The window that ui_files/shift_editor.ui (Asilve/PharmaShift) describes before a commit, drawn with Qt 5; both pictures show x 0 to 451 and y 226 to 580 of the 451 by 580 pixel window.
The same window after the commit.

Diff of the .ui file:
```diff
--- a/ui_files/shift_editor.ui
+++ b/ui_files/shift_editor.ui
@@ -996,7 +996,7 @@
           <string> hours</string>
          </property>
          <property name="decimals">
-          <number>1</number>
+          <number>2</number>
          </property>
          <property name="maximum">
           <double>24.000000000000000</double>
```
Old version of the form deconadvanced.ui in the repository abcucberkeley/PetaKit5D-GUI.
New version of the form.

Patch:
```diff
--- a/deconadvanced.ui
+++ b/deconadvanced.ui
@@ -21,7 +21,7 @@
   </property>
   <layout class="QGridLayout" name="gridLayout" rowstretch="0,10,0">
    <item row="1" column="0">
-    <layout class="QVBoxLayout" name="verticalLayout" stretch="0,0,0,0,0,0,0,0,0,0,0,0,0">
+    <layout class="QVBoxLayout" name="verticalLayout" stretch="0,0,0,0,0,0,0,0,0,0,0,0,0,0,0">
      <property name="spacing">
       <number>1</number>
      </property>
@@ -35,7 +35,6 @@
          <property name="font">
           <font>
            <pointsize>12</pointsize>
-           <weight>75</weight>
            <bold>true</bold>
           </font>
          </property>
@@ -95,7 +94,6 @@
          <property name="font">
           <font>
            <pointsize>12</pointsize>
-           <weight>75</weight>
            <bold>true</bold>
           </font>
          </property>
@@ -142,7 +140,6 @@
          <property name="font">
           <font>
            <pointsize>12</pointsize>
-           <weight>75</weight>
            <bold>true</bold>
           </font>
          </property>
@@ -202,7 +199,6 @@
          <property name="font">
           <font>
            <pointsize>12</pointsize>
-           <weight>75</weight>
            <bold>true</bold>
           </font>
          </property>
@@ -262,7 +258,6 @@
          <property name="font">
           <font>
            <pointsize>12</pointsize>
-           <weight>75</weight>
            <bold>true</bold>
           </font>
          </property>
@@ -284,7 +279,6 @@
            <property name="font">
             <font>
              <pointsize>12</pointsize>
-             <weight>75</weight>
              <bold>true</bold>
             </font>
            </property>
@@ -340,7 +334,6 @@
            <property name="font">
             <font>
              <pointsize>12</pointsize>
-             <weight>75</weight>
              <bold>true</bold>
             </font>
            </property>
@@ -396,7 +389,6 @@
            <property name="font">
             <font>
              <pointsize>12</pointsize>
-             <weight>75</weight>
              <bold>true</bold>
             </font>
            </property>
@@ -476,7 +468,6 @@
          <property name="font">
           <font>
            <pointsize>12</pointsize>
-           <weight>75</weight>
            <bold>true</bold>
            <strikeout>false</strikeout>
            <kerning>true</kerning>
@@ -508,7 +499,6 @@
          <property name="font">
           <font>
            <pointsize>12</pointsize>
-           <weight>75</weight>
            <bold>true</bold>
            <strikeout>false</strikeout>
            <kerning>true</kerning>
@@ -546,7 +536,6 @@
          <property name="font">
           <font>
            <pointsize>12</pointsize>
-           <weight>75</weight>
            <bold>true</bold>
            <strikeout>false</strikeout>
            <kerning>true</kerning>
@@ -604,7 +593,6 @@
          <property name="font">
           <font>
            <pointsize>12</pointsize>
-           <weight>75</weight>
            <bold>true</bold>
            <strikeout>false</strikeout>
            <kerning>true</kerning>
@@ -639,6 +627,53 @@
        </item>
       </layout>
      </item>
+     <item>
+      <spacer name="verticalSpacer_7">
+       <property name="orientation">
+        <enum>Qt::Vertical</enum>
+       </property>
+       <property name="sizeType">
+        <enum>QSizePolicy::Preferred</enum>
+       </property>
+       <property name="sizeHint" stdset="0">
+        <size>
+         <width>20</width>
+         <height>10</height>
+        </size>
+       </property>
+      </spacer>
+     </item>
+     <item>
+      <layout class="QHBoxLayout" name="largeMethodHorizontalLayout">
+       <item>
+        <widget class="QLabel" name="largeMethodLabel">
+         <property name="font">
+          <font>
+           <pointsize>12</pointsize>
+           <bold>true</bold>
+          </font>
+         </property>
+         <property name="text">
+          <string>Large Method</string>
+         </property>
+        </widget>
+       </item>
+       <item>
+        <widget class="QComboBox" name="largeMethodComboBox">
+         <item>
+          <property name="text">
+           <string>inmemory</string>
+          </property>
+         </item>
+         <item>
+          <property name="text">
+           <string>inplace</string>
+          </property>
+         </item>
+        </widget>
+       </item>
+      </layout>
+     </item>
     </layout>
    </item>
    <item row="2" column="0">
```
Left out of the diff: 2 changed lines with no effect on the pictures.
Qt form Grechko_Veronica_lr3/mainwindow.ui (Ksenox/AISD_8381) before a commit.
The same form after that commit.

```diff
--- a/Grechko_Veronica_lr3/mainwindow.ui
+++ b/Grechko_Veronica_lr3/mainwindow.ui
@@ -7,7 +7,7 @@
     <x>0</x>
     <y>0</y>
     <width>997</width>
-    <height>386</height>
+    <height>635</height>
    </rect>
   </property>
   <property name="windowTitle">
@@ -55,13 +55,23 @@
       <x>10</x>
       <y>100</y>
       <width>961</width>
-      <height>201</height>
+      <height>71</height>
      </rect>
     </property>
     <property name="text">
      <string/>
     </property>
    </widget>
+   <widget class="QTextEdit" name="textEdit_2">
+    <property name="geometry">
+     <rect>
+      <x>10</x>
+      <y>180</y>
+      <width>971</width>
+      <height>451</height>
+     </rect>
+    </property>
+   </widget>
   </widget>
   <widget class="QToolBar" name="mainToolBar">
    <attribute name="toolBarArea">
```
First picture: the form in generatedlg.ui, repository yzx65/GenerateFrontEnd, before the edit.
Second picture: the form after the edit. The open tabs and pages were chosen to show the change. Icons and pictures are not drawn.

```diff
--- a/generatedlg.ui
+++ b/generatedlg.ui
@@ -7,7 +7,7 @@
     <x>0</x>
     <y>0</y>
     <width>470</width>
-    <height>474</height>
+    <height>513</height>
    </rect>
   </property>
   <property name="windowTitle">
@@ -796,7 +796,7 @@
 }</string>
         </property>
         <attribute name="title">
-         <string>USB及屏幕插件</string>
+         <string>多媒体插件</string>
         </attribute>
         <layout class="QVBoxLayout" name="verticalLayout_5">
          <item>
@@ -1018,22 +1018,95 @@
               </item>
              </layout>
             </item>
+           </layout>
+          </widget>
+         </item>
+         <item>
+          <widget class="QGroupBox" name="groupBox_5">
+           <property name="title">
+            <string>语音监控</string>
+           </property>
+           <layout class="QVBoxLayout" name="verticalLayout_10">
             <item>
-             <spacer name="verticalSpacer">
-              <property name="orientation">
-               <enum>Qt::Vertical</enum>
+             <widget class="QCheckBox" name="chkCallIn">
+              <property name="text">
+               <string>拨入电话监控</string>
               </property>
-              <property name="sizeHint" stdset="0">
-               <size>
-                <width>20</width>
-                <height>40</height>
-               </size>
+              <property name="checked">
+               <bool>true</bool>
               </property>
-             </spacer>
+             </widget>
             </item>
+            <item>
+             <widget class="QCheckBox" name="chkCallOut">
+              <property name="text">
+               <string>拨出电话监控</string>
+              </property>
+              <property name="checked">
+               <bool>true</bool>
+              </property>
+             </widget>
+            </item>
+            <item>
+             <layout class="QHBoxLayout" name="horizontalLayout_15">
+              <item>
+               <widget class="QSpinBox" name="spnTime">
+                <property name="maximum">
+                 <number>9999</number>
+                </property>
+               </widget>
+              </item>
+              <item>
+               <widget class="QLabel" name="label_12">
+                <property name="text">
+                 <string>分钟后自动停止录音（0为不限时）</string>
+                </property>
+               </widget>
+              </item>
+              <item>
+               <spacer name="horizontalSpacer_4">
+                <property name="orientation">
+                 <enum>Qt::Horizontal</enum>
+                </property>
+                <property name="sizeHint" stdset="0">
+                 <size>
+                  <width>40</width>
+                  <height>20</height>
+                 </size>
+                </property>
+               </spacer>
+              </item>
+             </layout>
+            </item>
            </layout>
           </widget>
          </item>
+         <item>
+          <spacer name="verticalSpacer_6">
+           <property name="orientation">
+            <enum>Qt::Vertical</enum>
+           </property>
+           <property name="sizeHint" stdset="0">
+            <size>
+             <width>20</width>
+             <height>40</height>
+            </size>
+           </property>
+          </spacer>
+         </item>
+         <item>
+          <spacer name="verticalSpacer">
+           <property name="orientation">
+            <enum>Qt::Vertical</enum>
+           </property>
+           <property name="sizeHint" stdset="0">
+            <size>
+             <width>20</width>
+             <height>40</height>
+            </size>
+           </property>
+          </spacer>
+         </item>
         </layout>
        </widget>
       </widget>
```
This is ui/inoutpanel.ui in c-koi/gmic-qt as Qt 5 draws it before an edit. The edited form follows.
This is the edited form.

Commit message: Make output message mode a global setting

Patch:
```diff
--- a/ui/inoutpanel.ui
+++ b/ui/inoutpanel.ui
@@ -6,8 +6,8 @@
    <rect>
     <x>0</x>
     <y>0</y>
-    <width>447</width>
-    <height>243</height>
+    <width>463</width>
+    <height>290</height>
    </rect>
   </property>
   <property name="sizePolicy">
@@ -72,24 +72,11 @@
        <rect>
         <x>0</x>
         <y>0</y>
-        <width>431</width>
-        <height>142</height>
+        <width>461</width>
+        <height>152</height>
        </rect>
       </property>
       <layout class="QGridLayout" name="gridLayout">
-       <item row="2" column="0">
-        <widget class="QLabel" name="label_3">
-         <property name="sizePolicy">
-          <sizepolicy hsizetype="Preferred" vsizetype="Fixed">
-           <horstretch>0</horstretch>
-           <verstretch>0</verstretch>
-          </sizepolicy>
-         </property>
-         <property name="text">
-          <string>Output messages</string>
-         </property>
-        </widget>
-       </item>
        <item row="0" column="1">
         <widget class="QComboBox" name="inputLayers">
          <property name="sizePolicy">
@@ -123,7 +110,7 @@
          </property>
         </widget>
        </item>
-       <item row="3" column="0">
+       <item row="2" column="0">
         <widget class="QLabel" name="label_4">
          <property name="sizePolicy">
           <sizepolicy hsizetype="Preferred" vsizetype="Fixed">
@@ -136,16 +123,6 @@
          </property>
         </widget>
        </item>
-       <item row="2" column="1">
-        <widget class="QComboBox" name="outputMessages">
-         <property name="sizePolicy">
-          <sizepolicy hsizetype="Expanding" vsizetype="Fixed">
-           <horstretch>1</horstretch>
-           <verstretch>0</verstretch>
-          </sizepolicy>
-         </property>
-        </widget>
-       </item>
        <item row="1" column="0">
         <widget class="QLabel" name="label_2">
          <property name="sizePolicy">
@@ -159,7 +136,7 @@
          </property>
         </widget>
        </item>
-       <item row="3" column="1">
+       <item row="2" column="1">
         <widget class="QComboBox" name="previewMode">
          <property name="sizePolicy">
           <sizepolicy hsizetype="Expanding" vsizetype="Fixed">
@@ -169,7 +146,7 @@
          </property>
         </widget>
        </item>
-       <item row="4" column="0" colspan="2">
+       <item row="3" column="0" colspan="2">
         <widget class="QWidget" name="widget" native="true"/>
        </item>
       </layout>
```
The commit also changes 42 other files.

———

[BRIEF]:
For the string "rect", find every line of the material that contains it, and copy each one.

[ANSWER TO THE EXERCISE]:
    </rect>
      </rect>
+     <rect>
+     </rect>
    </rect>
    <rect>
    </rect>
        <rect>
        </rect>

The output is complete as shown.